#405 Play Skills in Toddlers with Autism... The Autism Podcast Series
Listen now
Description
Join pediatric speech-language pathologist Laura Mize, M.S., CCC-SLP of teachmetotalk.com for this podcast for CE credit for therapists as we differences in play skills for very young children with autism or red flags for autism spectrum disorder (ASD). Do you recognize these behaviors in the young children you treat? 1. A child’s play skills are extremely delayed, meaning he plays much like a younger baby would play—mouthing, looking at, dropping, throwing, and holding toys—but not using familiar toys as they are intended. 2. A child’s interest in toys is restricted. He doesn’t seem to like toys. 3. A child doesn’t pay attention to toys for very long. 4. A child clearly prefers objects to people, but she doesn’t seem to know how to play with toys. 5. A child plays with toys in unexpected or repetitive ways. For example, he spins wheels on a train or lines them up, but he does not play with the train in other ways. 6. A toddler is not showing any signs of pretending while playing. 7. There’s been little progress during therapy due to poor attention or interest with toys. If you answered yes to these questions, a child you're working with has difficulty with learning to play with toys. Kids who don't play miss hundreds of opportunities each day to learn language and interact with peers. Research also tells us that toddlers with ASD who have better play skills are much more likely to have better language skills as preschoolers and throughout childhood. When we prioritize play, we begin to see changes in other areas of communication too! See show #405 at teachmetotalk.com for details!
More Episodes
Published 11/22/21
Learn the top 5 evidence-based strategies to teach parents of late talkers. Join pediatric speech-language pathologist Laura Mize, M.S., CCC-SLP of teachmetotalk.com for this one-hour audio/video podcast episode, ASHA CEU Course #0421, as we discuss effective techniques to jumpstart language for...
Published 11/22/21

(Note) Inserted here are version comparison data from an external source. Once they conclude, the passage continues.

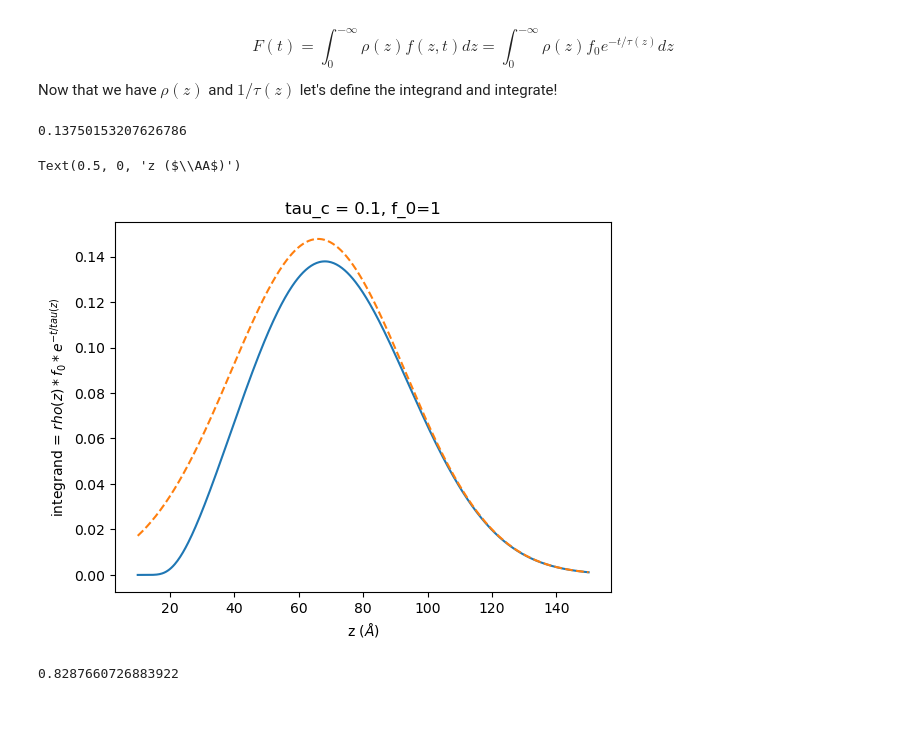
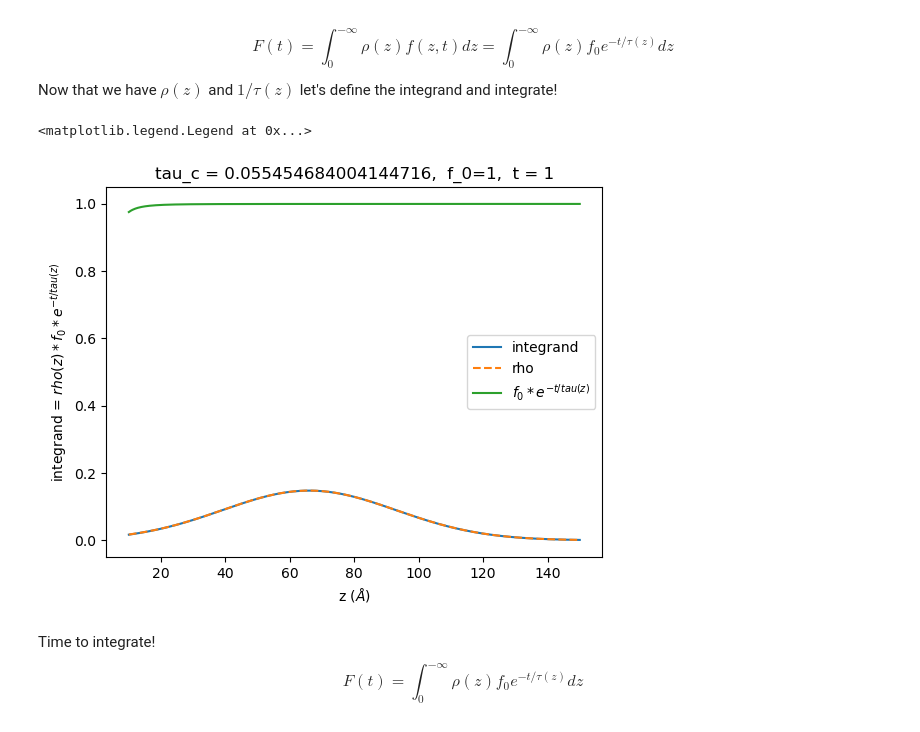
Before and after one commit to giusSacco/Thesis, a Jupyter notebook: Code/RACF/numerical_integral.ipynb, the cells around one changed output. Saved outputs shown, nothing was run; the diff lists cells and outputs as text; code cells hidden in the pictures.

```diff
--- a/Code/RACF/numerical_integral.ipynb
+++ b/Code/RACF/numerical_integral.ipynb
@@ -43 +48,4 @@ n = 0.0003 # Å^-3
+# %%
+# NEUTRAL CASE
+n = 3e-7 # nm^3
 # %%
@@ -56,0 +68,12 @@ Text(0.5, 0, '$z$')
+# %%
+# Plot exp(-1/tau(z))
+z_values = np.logspace(-1, 2, 500)
+t_values = np.logspace(-1, 3, 5)
+colors=np.linspace(0,1,len(t_values))
+for t, color_ in zip(t_values, colors):
+    plt.plot(z_values, np.exp(-t*one_over_tau(z_values, tau_c = .6, n = n, )), color = (color_, 0, 1-color_), label = f't = {t:.2f}')
+plt.legend()
+#plt.yscale('log')
+plt.xscale('log')
+plt.ylabel('exp(-t/tau)')
+plt.xlabel('$z$')
@@ -73,22 +101,35 @@ F(t)=\int_0^{-\infty} \rho(z) f(z, t) d z=\int_0^{-\infty} \rho(z) f_0 e^{-t / \
 $$
 Now that we have $\rho(z)$ and $1/\tau(z)$ let's define the integrand and integrate!
 # %%
-def integrand(z, t=1, *, mu = 6.6, sig = 2.7, tau_c, n, one_over_T_1_int = .5e-3):
+def integrand(z, t=1, *, mu = 6.6, sig = 2.7, tau_c, n = 3e-7, one_over_T_1_int = .5e-3, charged = False, sigma = 5.27e-5):
     rho_ = gaussian(z, mu=mu, sig=sig)
-    one_over_tau_ = one_over_tau(z = z, tau_c = tau_c, n = n, one_over_T_1_int = one_over_T_1_int)
+    if not charged:
+        one_over_tau_ = one_over_tau(z = z, tau_c = tau_c, n = n)
+    if charged:
+        one_over_tau_ = one_over_tau_charged(z = z, tau_c = tau_c, sigma = sigma)
     return rho_* f_0 * np.exp(-t * one_over_tau_)
+# %%
+# ASSUMED VALUES for a few of the next plots, for the last plot only f_0 is set to 1,
+# so that follwing plots can be interpreted as F(t)/f_0
+f_0 = 1
+tau_c = 1/(2*np.pi*D)
+t = 1
 # %%
-f_0 = 1
-tau_c = .1
-print(integrand(7, tau_c=tau_c, n=n))
+# Plot integrand (z) for above parameters
 z_values = np.linspace(1, 15, 500)
-plt.title(f'tau_c = {tau_c}, f_0={f_0}')
-plt.plot(z_values*10, integrand(z_values, tau_c=tau_c, n=n))
+plt.title(f'tau_c = {tau_c},  f_0={f_0},  t = {t}')
+plt.plot(z_values*10, integrand(z_values, tau_c=tau_c, n=n), label='integrand')
 plt.plot(z_values*10, gaussian(z_values), label='rho', linestyle='--')
+one_over_tau_array = one_over_tau(z_values, tau_c = tau_c, n = n)
+plt.plot(z_values*10, f_0 * np.exp(-t * one_over_tau_array), label= '$f_0* e^{-t / tau(z)}$')
 plt.ylabel('integrand = $rho(z)* f_0* e^{-t / tau(z)}$')
 plt.xlabel('z ($\AA$)')
+plt.legend()
 # %% [output]
-0.13750153207626786
+<matplotlib.legend.Legend at 0x...>
-Text(0.5, 0, 'z ($\\AA$)')
-[figure, old version]
+[figure, new version]
+# %% [markdown]
+Time to integrate! $$
+F(t)=\int_0^{-\infty} \rho(z) f_0 e^{-t / \tau(z)} d z
+$$
 # %%
@@ -95,5 +137 @@ Text(0.5, 0, 'z ($\\AA$)')
 from scipy.integrate import simpson
-# %%
-simpson(integrand(z_values, tau_c=tau_c, n=n), z_values)
-# %% [output]
-0.8287660726883922
```
Also changed, not shown: parts of 29 cells of this notebook.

Many toddlers with language delays have experienced trauma, measured as Adverse Childhood Experiences or ACES, even before they are referred for early intervention services. Join pediatric speech-language pathologist Laura Mize, M.S., CCC-SLP of teachmetotalk.com for this one-hour audio/video...
Published 11/15/21